Last season, I have to admit I was rooting for everyone's favorite nerd-turned-fashionista, Diana Eng. She combined a vigorous intellect with dreamy intellectualism and a dash of whimsey. The pieces she made for the show I thought were less successful than the ones she's produced in school, or on her own (check out her portfolio to see some cool wearable concept art). I love her mathematical knits for example! And I love the idea of uniting math and art, two strangers who ought to be lovers. But she got kicked off the show, and then I was rooting for Daniel Vosovic. First of all, how dreamy is he? Long and lanky and soft-spoken, with great hair - total dreamboat. And his taste is exquisite - always refined, always sophisticated, maybe a little too much so at times. Sometimes you want a young person like that to do a few shots and jump up on the table and dance to Foreigner. Daniel's clothes would never do that. But boy could that kid sew. His stuff was technically some of the most accomplished on the show - sleek and (except for the one infamous weird-boob collection) well-fitted, tidy seams, straight hems, flawless use of bias cut.
It's inspiring to watch the beauty that arising out of all the chaos of the studio. The contestants sketch, bitch, think, work like mad, and the final dress is so - it seems so effortless, so serene, mute to the anxiety and stress that produced it. Project Runway demonstrates that fashion, for all its useless luxury, is serious business, and people sweat and cry over it, and that work deserves to be celebrated.
Tonight I'm making champagne cocktails with friends to celebrate the return of Project Runway. I can do without goosestepping Heidi Klum, but Tim has endeared himself more and more to me. Long live the serious frivolity of fashion and those who worship it!
Saturday evening I went to a local fashion show that was put on by four Berkeley stores, combining vintage and new clothes, including my favorite, remix/recycled clothes - the art of taking old clothes and hacking them to make something modern and cute and different. A really bland GAP sweater in mint green got the next cut out and then a cute soft fuzzy white collar was knitted and affixed, for example. I wish I'd taken photos but alas, I forgot my camera.
But something occurred to me as we were sitting there watching the show - most fashion shows are so orchestrated, so designed. Hair and make-up are in place, the clothes have been picked, the models all walk a certain way. Well, not in this fashion show so much - the models, many of whom were amateurs, had a lot of fun on the catwalk, improvising moves and smiling and interacting with the audience. I thought it was charming, but I wanted it to go even further...what if you could have a spontaneous fashion show? What would that look like? Like a mix of Project Runway and So You Think You Can Dance, maybe.

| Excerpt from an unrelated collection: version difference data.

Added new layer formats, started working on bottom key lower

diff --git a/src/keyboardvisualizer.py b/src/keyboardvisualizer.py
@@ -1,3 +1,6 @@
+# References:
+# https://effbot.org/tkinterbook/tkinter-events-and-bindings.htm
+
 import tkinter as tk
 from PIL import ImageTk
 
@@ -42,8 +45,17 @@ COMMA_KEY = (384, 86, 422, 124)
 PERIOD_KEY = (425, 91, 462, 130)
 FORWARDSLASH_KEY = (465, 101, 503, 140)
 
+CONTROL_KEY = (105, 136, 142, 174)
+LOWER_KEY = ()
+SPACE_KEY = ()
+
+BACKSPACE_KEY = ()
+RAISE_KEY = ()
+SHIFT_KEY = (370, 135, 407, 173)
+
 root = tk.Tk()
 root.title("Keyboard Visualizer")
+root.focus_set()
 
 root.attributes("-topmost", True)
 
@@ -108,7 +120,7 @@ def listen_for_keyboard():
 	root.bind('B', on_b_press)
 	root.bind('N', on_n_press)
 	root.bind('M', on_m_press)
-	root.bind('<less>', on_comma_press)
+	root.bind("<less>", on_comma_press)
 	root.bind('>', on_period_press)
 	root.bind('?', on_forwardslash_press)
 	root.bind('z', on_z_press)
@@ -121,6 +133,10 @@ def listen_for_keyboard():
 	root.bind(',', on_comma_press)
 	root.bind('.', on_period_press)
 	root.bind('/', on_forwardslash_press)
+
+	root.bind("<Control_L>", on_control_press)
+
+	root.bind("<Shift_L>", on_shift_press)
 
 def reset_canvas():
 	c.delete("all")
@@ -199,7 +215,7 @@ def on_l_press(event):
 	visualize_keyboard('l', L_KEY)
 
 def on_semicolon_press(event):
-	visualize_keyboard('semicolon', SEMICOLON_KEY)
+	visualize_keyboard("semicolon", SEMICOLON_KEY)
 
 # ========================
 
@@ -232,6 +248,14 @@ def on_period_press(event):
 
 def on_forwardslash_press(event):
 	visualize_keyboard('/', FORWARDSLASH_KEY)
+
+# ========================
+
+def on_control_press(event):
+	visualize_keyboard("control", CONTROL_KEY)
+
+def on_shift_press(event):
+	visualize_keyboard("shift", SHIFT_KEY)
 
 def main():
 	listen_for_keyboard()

Project Runway is sort of the Iron Chef of apparel design: the contestants get a theme, or some kind of limitation, and they have a short time to produce an outfit. I'd make it a little looser - it would be more about styling, not designing. So you'd have a big rack of items to choose from, and your job would be to dress the model in, say, two minutes, give her a "motivation" or a story to act out, and send her out on the catwalk.
Better yet, pick out things for yourself and walk down the catwalk! If you are really crafty, you would whip up on-the-spot alterations to items. Spontaneous fashion! Could be fun.